Mapping the Universe and unraveling the mysteries of dark energy
Edinburgh is part of an international collaboration using the Dark Energy Spectroscopic Instrument (DESI) to create a 3D map of the universe and learn about the nature of dark energy.
A five-year quest to map the Universe and unravel the mysteries of dark energy has officially begun. By gathering light from some 30 million galaxies, DESI will create a 3D map of the universe with unprecedented detail. Seeing how structure in the Universe has evolved with time will help understand the repulsive force associated with dark energy that drives the acceleration of the expansion of the universe across vast cosmic distances.
DESI is an international science collaboration located at Kitt Peak National Observatory near Tucson, Arizona, and managed by the Lawrence Berkeley National Laboratory (Berkeley Lab) with primary funding from the U.S. Department of Energy (DOE) Office of Science.
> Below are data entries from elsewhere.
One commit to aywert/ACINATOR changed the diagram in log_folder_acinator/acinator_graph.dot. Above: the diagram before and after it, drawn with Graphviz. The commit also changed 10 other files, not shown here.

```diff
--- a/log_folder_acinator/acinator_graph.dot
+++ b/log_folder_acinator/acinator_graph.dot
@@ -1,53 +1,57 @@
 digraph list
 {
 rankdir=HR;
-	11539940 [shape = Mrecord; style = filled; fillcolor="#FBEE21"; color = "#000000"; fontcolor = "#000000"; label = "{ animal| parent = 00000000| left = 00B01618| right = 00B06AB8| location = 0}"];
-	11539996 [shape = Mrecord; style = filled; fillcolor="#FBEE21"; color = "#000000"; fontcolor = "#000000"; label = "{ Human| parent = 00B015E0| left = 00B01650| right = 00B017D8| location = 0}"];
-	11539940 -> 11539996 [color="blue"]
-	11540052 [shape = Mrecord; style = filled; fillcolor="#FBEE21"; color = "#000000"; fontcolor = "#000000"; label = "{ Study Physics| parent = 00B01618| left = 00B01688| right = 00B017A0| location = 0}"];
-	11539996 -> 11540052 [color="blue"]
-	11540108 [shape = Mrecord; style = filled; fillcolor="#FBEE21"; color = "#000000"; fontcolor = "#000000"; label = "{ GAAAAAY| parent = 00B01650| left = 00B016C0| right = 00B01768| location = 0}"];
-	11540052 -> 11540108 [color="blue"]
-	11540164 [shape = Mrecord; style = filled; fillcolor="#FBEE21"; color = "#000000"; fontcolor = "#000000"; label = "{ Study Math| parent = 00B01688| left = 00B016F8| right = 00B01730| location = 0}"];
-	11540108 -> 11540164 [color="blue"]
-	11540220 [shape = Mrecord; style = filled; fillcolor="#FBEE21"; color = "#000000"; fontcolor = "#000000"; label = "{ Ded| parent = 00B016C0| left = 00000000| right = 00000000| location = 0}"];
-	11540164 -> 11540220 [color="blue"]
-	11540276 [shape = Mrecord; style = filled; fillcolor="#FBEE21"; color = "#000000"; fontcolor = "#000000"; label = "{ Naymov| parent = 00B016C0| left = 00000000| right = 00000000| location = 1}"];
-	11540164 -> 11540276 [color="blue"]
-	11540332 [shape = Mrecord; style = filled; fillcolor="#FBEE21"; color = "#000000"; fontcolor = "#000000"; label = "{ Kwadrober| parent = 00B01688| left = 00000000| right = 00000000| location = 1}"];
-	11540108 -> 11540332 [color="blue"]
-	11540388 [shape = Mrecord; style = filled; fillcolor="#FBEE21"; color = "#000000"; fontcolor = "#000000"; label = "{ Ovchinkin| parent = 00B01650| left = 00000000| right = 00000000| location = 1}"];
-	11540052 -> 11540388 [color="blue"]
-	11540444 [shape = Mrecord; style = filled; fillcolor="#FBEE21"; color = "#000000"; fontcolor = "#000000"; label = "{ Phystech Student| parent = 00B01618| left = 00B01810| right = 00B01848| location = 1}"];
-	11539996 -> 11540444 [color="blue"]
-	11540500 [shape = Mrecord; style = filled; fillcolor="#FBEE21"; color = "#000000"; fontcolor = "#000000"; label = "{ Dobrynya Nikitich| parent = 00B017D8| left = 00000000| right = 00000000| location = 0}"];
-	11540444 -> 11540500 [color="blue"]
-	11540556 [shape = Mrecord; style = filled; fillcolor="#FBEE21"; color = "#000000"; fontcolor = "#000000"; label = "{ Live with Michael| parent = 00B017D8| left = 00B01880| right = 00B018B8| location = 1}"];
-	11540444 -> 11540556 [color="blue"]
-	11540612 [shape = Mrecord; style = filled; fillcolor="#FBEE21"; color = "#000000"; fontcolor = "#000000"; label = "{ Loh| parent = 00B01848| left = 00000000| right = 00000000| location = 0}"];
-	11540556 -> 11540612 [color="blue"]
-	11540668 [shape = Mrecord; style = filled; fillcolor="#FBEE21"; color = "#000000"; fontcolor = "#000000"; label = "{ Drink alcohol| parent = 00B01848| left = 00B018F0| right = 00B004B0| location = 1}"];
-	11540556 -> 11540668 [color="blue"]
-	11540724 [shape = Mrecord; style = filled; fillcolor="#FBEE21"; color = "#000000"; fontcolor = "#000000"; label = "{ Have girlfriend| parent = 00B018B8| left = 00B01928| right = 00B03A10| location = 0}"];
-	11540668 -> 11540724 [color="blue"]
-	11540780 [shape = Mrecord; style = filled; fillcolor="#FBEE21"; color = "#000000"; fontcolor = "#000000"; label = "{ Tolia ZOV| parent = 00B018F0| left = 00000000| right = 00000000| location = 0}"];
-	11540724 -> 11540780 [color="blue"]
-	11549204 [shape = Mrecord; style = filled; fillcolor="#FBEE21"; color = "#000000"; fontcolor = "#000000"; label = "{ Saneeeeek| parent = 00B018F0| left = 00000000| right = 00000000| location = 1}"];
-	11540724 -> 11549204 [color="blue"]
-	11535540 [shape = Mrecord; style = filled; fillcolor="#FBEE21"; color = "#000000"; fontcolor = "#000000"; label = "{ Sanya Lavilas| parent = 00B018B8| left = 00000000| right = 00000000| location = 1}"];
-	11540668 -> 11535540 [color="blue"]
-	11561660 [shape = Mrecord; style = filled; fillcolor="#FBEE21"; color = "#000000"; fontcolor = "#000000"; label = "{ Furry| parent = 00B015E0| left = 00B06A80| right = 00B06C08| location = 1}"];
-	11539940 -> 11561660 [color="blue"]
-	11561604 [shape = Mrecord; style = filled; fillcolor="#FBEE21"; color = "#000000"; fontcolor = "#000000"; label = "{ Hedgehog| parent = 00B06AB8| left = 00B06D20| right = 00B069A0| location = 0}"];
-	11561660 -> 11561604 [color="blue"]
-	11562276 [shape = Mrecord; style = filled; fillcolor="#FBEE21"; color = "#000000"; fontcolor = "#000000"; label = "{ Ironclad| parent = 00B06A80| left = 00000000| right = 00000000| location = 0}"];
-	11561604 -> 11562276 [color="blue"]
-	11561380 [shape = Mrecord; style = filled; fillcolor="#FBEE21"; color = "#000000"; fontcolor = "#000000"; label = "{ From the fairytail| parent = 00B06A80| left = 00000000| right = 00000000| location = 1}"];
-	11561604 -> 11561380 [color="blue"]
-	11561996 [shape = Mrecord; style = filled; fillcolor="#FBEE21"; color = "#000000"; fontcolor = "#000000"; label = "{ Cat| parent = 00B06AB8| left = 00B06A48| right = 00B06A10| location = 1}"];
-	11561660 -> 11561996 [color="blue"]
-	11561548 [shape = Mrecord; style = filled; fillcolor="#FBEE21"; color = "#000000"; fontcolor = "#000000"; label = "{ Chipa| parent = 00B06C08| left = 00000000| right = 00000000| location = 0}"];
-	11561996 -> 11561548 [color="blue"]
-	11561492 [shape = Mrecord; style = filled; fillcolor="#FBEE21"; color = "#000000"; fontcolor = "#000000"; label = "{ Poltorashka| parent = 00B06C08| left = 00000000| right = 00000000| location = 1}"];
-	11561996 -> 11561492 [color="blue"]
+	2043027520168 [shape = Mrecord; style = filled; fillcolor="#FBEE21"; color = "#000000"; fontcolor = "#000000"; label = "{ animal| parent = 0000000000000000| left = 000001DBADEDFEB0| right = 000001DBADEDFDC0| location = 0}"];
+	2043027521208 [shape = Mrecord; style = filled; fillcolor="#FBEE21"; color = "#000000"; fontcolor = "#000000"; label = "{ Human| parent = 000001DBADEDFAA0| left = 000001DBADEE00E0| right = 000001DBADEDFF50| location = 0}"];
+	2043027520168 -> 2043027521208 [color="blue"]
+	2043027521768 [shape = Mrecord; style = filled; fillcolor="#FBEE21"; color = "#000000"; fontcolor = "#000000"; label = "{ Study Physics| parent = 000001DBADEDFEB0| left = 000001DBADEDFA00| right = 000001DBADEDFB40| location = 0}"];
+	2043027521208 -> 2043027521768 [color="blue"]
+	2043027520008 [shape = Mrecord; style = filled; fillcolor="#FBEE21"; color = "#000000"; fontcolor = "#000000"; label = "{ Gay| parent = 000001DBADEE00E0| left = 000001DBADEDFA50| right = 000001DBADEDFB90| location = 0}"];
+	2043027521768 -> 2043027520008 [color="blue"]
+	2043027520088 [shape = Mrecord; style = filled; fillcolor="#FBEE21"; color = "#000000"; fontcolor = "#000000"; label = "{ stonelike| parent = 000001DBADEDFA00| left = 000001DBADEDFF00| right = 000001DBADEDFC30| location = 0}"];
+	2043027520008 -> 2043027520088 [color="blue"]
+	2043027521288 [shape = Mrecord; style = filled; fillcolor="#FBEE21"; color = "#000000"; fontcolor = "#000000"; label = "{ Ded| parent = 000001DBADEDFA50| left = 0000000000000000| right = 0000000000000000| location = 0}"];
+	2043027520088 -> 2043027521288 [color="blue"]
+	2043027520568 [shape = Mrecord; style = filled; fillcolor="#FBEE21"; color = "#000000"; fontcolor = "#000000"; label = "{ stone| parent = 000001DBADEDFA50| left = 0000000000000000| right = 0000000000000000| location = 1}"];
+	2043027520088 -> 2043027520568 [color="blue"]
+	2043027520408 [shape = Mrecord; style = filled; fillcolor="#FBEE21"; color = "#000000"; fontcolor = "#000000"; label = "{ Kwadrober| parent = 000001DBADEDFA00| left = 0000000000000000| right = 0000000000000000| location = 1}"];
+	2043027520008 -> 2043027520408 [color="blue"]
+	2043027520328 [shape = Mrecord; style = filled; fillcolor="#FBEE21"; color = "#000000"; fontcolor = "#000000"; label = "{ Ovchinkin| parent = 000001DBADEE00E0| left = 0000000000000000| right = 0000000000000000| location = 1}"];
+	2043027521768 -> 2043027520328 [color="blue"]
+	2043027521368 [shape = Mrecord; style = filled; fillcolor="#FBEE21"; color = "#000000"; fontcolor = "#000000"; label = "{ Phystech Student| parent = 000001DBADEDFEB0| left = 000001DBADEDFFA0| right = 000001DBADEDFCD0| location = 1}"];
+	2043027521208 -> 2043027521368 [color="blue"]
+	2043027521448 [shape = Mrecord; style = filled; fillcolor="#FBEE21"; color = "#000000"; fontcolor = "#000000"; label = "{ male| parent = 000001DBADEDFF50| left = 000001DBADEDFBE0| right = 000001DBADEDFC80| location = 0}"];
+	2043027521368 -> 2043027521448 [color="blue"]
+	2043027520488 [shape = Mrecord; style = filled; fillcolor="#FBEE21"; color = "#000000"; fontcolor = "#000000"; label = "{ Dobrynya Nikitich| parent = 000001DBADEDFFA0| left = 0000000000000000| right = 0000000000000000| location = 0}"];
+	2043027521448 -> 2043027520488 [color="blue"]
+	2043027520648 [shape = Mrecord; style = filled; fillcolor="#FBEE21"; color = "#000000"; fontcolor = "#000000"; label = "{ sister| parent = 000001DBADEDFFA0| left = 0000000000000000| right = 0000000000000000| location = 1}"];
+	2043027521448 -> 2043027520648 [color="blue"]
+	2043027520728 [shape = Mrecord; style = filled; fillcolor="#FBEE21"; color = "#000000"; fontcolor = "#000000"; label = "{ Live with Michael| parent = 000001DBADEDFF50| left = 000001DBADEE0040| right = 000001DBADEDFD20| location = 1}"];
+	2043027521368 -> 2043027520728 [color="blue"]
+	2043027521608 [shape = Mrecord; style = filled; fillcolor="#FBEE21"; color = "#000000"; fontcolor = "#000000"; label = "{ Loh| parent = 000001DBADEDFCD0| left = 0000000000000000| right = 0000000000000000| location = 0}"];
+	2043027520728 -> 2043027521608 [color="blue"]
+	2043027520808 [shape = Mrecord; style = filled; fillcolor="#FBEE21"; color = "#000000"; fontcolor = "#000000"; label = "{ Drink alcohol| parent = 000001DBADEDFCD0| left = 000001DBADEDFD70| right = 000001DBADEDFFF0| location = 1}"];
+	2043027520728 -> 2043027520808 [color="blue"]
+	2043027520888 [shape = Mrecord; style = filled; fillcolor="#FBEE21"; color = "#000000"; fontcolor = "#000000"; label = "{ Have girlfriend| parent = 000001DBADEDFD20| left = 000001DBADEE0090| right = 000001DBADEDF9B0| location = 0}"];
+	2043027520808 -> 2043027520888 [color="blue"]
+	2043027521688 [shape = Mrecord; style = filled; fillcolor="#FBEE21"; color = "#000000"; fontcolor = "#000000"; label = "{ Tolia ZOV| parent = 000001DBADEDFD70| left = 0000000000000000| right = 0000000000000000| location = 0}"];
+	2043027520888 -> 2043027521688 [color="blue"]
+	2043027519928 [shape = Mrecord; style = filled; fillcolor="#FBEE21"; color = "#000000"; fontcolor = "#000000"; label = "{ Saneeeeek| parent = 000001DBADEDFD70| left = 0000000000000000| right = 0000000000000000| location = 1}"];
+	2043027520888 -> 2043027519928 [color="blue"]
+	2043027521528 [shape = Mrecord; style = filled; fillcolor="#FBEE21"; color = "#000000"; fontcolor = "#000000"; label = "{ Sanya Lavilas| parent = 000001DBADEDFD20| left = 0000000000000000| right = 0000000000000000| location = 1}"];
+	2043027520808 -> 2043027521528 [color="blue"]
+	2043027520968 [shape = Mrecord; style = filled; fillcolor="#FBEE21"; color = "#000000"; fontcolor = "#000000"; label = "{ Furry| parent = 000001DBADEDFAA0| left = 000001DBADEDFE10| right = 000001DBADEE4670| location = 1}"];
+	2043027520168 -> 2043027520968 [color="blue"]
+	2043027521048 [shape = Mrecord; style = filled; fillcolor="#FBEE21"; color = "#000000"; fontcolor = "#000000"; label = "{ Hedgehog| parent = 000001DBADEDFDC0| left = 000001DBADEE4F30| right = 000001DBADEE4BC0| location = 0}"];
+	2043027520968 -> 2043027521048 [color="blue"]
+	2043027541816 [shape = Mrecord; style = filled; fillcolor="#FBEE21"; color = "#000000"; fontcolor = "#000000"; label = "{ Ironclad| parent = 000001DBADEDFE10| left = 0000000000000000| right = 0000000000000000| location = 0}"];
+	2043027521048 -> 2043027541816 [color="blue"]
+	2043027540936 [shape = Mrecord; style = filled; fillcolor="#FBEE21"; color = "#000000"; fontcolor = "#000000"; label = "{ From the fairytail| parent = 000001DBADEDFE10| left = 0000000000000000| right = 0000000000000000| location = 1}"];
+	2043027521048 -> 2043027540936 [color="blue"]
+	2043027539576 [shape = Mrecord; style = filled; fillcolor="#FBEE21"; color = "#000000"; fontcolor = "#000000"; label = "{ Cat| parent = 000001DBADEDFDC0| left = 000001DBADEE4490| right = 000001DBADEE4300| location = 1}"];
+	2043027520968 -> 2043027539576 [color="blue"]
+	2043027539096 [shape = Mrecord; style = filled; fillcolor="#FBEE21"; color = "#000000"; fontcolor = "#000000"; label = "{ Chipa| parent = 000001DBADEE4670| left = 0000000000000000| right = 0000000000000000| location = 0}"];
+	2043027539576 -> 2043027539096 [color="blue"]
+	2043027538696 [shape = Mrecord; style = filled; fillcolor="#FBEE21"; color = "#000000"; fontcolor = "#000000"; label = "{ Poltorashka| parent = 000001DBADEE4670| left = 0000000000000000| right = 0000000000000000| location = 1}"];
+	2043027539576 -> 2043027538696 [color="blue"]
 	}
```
The formal start of DESI’s five-year survey follows a four-month trial run of its custom instrumentation that captured spectra from four million galaxies - more than the combined output of all previous spectroscopic surveys.
How does DESI work?
The DESI instrument includes 5,000 robotically controlled optical fibres to gather spectroscopic data from an equal number of objects in the telescope’s three-degree field of view. On any given night, the optical fibres align to collect light from galaxies as this is focused by the telescope mirror. From there, the light is fed into a bank of spectrographs and cameras for further processing and study.
Spectra collected by DESI are the components of light corresponding to the colors of the rainbow. Their characteristics, including wavelength, reveal information such as the chemical composition of objects being observed as well as information about their relative distance and velocity. As the Universe expands, galaxies move away from each other, and their light is shifted to longer, redder wavelengths. The more distant the galaxy, the greater its ‘redshift’. By measuring galaxy redshifts, DESI researchers will create a 3D map of the Universe.
Dark energy – and more
The map detailing the distribution of galaxies is expected to yield new insights on the influence and nature of dark energy, which makes up around 70% of the energy in the universe today. Researchers also hope to learn about the degree to which gravity follows the laws of general relativity that form the basis of our understanding of the cosmos.
The universe is expanding at a rate determined by its total energy contents. The DESI instrument will be able to take snapshots of any set time - today, yesterday, 1 billion-years-ago, 2 billion-years-ago - to enable scientists to figure out the energy content in these snapshots and see how it is evolving.
But at the same time, the instrument is so powerful that other cosmological experiments can be carried out in parallel, allocating some fibres to take spectra from faint stars in nearby dwarf galaxies, measuring their orbital velocities and hence learning about the distribution of dark matter in these galaxies.
An international team, including colleagues from the School’s Institute for Astronomy have collaborated on this project for more than a decade. Edinburgh’s expertise stems from the Institute’s work on the influential Two-degree Field Galaxy Redshift Survey (2dFGRS) for which the School of Physics & Astronomy's Professor John Peacock was jointly awarded the Shaw Prize for Astronomy in 2014. More recently, a significant expansion of the Institute for Astronomy has brought two new faculty members with a strong interest in DESI: Florian Beutler, who is an expert in statistics of galaxy clustering, and Sergey Koposov, who is an expert in using local dwarf galaxies to understand galaxy formation.